"When these women finally go to their GP and say they are pregnant, they are referred for ante-natal care and that's it.
"Even when they make it known they have had IVF, they are seen as just another pregnant lady."
She says sometimes even when women reveal they have suffered miscarriages or have had fertility issues, there is a lack of sympathy.
End Quote Mr Tim Child Oxford Fertility Unit
Some women like to feel they have access to extra information as required, even if it's just a phone number to speak to a midwife about any aches or pains.”
She says fertility treatment is widely recognised to be a physically, psychologically and financially demanding process - and it can leave women feeling they have been on an 'emotional rollercoaster'.
"A lot of women feel very anxious, because they have been through so much, and many women really do worry that everything will be OK.
"Until you go home with your baby in your arms, that anxiety is always there. People need to understand why they are feeling vulnerable and anxious.
"If they have been through the IVF system they will have had a lot of attention, appointments, blood tests and scans - and they expect that attention to continue."
Instead, many women are left feeling isolated when they are most in need of reassurance.
Seenan says this could be remedied by providing support in the form of a phoneline to call in times of anxiety or information leaflets to read.
Research does seem to confirm higher levels of anxiety in women with IVF pregnancies, says Julie Jomeen, professor of midwifery at Hull University, who adds that their feelings can mean they want a more medicalised approach to their pregnancy.
Older mums-to-be may request a caesarean section delivery, believing that it is safer, for example.
Or a woman who is scared of losing her baby throughout pregnancy, may need reassurance that normal symptoms of pregnancy, such as backache, are not something more serious.
Mr Tim Child, medical director at the Oxford Fertility Unit at the University of Oxford, acknowledges that women who have conceived naturally can have anxieties too, but he says it would be understandable if IVF women felt they needed more support.
"Some women like to feel they have access to extra information as required, even if it's just a phone number to speak to a midwife about any aches or pains."
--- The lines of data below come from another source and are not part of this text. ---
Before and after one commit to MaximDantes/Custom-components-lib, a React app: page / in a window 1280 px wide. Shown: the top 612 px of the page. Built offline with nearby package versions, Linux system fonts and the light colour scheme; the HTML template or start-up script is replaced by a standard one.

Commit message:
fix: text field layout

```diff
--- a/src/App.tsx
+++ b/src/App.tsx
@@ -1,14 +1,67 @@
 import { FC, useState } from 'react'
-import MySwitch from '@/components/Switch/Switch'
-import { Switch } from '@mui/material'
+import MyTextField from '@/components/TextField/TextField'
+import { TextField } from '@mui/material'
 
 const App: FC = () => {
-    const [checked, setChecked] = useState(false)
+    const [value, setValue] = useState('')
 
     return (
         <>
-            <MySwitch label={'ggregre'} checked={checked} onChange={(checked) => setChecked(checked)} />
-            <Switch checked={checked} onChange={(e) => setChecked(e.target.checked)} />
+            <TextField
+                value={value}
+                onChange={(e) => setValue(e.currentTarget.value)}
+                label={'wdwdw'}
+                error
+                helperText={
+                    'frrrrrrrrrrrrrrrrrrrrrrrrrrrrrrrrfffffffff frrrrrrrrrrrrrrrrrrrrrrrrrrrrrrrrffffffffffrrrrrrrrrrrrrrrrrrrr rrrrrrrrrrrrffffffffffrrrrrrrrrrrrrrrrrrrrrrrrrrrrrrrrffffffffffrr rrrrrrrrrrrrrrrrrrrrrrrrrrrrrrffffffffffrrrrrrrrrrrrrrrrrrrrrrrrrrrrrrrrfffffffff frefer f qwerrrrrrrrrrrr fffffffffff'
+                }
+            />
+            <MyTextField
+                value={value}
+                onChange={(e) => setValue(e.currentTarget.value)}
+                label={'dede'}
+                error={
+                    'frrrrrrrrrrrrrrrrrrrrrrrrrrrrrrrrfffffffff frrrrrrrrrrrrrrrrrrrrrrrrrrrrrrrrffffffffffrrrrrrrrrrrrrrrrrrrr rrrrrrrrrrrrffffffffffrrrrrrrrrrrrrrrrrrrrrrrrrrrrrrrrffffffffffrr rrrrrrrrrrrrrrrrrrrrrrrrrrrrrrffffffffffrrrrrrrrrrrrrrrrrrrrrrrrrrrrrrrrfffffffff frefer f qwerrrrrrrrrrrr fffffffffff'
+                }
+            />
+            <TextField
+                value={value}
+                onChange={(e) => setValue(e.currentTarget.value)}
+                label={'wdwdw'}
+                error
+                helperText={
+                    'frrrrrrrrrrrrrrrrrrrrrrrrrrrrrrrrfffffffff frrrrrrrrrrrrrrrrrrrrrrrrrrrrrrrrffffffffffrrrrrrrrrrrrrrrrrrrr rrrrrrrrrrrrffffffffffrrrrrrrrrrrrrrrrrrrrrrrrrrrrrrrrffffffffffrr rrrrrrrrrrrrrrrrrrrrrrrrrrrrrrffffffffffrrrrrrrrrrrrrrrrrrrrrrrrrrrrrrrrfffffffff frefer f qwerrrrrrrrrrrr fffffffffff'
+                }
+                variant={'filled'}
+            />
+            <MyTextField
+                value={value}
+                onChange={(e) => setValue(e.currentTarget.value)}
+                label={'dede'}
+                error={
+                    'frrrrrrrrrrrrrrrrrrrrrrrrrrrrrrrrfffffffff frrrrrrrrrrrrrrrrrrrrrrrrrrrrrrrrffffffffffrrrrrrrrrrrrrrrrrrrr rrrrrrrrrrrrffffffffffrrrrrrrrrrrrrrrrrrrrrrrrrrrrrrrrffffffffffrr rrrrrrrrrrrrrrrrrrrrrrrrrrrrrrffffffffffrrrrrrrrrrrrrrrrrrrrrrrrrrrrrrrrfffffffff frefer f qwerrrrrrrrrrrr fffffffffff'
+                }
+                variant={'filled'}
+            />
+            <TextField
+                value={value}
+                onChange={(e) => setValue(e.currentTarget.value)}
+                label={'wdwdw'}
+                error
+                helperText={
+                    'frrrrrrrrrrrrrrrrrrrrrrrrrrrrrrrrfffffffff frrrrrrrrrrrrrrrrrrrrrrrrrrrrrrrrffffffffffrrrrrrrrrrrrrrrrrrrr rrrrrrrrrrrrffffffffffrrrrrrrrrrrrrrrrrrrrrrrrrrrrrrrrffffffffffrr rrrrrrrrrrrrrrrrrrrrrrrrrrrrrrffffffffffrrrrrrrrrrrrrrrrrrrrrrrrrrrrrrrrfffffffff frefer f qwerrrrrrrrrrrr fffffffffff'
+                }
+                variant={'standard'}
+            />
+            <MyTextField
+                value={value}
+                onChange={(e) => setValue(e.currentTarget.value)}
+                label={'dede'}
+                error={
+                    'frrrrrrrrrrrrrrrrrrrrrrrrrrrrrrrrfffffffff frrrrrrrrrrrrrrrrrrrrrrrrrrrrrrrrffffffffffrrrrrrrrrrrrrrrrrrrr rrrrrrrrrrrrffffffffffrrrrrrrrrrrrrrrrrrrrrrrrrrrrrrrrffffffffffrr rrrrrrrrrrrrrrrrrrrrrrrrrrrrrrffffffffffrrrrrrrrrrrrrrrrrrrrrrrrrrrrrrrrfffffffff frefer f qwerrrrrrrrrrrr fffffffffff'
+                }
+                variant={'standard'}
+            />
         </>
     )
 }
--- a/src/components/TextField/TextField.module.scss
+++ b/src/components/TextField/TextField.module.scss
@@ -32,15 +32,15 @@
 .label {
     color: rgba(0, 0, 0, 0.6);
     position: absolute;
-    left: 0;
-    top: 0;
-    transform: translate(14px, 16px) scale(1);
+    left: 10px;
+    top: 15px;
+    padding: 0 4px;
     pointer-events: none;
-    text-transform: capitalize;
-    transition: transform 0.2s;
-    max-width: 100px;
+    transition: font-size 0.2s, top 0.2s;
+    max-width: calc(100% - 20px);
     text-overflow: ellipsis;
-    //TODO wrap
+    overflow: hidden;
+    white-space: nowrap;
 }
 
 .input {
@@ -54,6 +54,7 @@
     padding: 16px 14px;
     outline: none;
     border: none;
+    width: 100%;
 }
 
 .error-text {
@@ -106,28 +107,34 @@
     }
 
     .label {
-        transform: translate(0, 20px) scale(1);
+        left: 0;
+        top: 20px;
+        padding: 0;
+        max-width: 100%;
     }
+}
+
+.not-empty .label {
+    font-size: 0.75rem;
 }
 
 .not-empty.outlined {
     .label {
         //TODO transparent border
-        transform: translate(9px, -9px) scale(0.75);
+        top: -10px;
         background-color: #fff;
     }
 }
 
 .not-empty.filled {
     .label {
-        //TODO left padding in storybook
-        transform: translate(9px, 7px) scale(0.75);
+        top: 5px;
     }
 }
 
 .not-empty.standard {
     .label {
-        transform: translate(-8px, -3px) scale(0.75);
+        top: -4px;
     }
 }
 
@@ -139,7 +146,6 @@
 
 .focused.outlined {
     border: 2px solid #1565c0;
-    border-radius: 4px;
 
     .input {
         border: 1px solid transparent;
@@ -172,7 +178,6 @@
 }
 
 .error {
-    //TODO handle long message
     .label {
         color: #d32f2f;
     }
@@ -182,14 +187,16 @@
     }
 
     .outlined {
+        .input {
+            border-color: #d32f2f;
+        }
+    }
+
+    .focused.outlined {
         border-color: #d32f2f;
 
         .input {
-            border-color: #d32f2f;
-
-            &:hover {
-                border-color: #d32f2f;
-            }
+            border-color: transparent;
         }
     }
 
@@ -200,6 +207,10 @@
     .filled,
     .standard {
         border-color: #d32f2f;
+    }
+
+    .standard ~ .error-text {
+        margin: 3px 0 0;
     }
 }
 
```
He says not all women want to disclose that they have been through IVF because there is still some stigma attached to it. Others may want to be treated the same as every other woman, so their IVF history may not always appear on their personal notes.
Medically, there are slightly higher risks of complications in IVF pregnancies, particularly if the woman is older, has underlying health problems or is having twins, so Mr Child says consultants should be vigilant.
A study is currently underway at Oxford into how midwives care for women have had fertility treatment.
When women with IVF pregnancies are open about their anxieties, what they are looking for is not special treatment in the belief that their baby is more precious than anyone else's, but reassurance and support during the final stages of a long and emotional journey.
Even when the baby is born, it doesn't end, Susan Seenan says.
"Because the baby has been wanted for so along, you put pressure on yourself to be a perfect parent. So you're not allowed to complain when it cries at night or doesn't feed well. But in the end, we are just parents like anyone else."